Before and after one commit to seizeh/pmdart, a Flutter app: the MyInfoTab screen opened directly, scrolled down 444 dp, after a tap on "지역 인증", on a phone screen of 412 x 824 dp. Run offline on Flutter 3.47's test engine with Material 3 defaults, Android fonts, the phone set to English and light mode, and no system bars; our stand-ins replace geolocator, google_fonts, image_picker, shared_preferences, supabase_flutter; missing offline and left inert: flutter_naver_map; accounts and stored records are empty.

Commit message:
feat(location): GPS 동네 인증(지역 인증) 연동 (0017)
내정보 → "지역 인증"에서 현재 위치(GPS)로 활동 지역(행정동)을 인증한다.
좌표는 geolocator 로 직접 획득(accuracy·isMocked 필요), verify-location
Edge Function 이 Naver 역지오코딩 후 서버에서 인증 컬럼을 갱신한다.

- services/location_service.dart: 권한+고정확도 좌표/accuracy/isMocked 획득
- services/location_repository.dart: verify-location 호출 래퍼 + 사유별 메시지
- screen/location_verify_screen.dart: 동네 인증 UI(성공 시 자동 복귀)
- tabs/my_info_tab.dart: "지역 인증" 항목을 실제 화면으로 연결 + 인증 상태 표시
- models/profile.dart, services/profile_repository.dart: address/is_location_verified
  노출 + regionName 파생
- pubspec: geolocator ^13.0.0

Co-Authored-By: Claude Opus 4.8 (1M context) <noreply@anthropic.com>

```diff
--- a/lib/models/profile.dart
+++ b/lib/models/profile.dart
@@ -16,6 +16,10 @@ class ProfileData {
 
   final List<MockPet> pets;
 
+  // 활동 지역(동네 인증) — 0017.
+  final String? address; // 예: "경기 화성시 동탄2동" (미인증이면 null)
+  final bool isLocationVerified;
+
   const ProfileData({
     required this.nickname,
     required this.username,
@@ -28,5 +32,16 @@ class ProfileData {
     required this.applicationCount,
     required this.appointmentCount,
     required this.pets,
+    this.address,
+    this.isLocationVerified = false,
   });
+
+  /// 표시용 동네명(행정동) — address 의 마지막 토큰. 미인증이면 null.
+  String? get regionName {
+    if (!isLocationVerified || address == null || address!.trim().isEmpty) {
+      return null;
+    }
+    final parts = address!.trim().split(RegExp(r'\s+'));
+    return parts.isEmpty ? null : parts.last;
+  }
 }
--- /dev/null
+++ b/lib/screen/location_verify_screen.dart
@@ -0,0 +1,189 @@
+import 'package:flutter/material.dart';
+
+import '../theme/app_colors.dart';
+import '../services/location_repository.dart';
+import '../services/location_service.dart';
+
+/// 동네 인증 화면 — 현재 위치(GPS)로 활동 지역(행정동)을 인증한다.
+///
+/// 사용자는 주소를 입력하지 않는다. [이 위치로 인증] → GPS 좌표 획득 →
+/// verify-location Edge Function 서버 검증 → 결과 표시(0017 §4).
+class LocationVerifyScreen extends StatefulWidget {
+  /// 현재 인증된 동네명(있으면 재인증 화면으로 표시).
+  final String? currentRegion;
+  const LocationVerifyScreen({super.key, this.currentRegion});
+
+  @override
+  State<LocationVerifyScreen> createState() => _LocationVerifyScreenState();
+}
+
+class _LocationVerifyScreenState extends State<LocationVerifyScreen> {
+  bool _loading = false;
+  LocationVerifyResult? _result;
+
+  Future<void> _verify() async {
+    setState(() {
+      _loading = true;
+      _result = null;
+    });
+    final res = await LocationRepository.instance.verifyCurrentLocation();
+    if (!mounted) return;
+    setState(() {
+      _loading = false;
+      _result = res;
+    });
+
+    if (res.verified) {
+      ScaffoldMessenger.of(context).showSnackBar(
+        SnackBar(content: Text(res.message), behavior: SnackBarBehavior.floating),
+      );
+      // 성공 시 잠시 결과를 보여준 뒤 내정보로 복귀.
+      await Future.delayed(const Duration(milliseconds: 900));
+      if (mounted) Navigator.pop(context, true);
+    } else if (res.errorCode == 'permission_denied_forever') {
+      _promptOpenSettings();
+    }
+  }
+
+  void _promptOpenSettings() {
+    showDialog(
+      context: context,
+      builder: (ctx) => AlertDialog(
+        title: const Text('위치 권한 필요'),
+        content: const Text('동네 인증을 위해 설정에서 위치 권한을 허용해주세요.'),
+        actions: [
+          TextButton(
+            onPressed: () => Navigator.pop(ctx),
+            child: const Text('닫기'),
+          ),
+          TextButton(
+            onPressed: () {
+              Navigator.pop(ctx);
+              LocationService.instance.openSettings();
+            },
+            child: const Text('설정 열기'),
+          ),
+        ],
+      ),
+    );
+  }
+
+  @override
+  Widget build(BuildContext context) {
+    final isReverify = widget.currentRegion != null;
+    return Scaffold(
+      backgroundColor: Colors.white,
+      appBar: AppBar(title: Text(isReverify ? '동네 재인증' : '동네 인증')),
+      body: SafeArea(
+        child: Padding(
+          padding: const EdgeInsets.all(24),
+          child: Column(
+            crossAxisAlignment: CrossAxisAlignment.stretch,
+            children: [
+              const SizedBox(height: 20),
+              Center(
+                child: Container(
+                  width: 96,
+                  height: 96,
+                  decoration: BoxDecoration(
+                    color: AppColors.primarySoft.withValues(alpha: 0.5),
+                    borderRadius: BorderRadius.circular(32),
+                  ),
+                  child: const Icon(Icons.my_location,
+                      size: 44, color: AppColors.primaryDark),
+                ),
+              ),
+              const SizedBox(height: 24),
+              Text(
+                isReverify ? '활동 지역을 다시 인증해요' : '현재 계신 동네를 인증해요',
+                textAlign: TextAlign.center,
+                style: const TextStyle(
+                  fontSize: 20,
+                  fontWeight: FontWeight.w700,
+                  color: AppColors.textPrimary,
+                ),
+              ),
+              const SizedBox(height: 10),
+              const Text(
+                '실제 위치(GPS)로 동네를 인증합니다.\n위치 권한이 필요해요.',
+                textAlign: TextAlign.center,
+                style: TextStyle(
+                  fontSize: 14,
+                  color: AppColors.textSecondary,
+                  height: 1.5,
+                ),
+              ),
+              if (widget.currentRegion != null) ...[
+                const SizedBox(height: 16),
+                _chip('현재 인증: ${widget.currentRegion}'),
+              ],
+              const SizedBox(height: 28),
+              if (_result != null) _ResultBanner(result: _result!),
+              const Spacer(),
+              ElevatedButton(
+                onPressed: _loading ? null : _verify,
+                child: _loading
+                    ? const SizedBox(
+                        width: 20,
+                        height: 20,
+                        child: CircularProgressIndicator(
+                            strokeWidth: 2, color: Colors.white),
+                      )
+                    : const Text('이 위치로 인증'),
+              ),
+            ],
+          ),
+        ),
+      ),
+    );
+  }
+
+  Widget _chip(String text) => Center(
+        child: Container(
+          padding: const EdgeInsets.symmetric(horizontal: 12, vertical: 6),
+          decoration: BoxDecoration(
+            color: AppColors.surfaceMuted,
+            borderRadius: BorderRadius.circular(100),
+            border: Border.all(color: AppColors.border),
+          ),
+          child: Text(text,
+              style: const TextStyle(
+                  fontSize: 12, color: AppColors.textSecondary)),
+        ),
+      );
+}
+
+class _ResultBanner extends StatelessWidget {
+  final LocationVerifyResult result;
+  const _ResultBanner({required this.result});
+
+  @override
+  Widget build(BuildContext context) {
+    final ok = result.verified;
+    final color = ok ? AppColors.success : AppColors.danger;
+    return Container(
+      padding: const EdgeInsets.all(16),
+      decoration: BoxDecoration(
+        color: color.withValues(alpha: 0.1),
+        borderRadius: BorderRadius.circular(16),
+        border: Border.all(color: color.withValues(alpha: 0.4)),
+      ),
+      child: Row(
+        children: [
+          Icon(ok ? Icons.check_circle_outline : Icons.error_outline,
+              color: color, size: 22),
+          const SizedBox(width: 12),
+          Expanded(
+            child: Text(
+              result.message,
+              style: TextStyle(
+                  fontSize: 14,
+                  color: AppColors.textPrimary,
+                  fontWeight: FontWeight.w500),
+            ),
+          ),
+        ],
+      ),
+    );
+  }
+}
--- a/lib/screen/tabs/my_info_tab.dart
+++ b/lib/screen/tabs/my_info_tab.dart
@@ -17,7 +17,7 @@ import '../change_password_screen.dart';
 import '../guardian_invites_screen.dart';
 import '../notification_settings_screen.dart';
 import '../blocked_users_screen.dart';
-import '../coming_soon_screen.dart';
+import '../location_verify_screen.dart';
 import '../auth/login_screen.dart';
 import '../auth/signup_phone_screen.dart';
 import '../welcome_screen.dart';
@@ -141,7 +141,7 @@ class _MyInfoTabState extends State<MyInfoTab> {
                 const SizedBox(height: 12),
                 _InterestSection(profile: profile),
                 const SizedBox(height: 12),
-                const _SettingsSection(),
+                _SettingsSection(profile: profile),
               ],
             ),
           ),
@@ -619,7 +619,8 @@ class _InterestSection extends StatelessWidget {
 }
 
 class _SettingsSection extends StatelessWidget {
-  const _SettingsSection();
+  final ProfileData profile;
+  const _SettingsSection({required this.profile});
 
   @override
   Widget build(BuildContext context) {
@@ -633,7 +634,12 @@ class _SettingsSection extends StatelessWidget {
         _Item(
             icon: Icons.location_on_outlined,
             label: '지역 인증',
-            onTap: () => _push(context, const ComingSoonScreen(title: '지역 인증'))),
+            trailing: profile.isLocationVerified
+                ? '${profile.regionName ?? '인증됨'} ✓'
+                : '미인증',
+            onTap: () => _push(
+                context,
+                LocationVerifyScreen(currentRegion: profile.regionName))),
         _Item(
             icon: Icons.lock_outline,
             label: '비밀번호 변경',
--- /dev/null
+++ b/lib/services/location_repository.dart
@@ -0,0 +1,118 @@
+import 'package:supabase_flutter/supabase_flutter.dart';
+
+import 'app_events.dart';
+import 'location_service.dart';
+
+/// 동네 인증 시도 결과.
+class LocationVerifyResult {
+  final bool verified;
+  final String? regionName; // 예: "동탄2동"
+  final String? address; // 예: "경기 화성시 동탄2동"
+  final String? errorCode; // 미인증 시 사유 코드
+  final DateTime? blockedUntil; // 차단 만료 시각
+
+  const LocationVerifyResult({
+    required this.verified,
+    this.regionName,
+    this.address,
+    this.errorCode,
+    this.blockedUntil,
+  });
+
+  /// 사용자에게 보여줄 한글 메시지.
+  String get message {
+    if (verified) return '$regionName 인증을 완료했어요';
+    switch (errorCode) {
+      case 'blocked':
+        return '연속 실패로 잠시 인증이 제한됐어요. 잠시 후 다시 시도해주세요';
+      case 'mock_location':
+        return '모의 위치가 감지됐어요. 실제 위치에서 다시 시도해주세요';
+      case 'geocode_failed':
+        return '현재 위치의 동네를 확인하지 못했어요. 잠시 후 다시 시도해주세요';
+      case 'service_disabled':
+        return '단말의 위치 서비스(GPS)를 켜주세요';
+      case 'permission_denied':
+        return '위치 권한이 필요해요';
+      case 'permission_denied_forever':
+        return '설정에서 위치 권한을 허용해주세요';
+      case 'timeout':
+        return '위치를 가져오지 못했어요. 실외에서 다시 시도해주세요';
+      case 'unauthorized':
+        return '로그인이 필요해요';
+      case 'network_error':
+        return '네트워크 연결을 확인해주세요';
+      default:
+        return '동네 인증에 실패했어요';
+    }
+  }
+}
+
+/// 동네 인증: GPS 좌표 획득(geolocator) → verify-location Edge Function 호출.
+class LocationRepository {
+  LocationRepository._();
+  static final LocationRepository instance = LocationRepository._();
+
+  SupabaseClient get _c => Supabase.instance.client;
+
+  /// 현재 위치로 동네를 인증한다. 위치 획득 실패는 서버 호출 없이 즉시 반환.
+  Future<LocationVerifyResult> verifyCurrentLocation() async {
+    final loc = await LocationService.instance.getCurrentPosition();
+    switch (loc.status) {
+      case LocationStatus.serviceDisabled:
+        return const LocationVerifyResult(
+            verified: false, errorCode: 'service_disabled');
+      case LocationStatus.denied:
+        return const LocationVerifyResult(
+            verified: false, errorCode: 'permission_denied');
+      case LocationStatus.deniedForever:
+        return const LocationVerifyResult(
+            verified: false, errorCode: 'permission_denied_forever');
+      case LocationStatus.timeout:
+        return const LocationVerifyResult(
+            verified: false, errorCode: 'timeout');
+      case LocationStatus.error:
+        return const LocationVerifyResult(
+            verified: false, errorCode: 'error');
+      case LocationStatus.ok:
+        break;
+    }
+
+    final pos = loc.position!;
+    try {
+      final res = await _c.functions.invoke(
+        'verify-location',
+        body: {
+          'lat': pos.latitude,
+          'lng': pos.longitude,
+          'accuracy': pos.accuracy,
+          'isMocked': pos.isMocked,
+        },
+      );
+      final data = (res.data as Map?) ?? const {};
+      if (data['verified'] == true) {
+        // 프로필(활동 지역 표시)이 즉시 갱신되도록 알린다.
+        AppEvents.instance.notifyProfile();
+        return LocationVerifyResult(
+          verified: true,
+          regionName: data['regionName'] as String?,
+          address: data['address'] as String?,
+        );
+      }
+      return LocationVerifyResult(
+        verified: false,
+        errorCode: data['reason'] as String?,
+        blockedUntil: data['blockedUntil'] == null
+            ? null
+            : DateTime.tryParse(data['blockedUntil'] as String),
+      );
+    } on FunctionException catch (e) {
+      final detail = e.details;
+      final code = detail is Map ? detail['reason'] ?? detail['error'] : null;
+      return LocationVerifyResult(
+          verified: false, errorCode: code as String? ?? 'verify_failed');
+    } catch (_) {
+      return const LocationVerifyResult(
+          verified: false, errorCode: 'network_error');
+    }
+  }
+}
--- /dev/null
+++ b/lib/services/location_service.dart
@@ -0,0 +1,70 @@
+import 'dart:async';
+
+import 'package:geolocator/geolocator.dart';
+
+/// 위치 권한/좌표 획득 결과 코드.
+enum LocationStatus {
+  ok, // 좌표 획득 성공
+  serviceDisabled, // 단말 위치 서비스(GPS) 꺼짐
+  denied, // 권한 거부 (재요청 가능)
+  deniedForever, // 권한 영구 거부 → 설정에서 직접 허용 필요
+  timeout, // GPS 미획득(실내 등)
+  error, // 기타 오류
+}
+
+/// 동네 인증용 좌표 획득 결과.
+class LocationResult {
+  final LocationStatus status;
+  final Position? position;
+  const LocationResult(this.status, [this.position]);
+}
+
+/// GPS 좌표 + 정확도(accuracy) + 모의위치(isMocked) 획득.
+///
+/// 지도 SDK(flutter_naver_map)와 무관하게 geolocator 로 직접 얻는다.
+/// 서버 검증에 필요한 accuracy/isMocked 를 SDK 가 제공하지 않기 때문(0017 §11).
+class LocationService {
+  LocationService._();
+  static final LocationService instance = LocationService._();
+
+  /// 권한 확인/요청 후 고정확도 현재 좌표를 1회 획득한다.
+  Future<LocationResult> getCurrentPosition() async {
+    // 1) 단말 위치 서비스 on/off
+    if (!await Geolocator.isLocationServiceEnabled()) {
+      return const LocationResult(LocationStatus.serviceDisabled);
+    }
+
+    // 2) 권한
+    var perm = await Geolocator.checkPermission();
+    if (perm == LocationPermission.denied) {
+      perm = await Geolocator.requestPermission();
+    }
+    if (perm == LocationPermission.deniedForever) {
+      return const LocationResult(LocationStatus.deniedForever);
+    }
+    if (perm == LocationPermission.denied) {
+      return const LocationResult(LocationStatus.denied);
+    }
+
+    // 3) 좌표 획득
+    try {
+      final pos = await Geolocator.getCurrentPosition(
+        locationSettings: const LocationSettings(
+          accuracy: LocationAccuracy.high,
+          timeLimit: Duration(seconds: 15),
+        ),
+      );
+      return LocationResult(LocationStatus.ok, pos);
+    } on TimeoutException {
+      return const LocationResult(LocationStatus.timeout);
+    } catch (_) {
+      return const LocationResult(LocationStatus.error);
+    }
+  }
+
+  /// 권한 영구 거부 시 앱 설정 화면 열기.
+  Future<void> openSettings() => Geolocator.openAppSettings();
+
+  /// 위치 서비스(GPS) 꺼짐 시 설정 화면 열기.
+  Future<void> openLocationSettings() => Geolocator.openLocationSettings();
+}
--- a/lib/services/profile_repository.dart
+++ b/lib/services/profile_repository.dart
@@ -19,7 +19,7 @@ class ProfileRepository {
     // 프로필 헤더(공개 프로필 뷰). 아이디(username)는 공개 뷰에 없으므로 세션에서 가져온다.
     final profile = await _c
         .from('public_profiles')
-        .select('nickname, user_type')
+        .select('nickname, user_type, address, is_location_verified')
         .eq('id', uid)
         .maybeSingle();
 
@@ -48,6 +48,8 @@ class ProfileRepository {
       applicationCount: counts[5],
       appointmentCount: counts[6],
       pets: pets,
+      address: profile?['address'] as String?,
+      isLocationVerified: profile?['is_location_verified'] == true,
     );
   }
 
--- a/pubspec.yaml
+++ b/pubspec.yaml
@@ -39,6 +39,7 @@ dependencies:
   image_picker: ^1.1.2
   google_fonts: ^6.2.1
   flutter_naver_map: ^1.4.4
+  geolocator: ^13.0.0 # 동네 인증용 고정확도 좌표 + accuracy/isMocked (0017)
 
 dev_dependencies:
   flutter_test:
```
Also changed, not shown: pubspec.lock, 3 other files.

• **Required action**
Each line above that contains the word "true" should be returned.

• **Finished task**
+      _loading = true;
+      if (mounted) Navigator.pop(context, true);
+      if (data['verified'] == true) {
+          verified: true,
+      isLocationVerified: profile?['is_location_verified'] == true,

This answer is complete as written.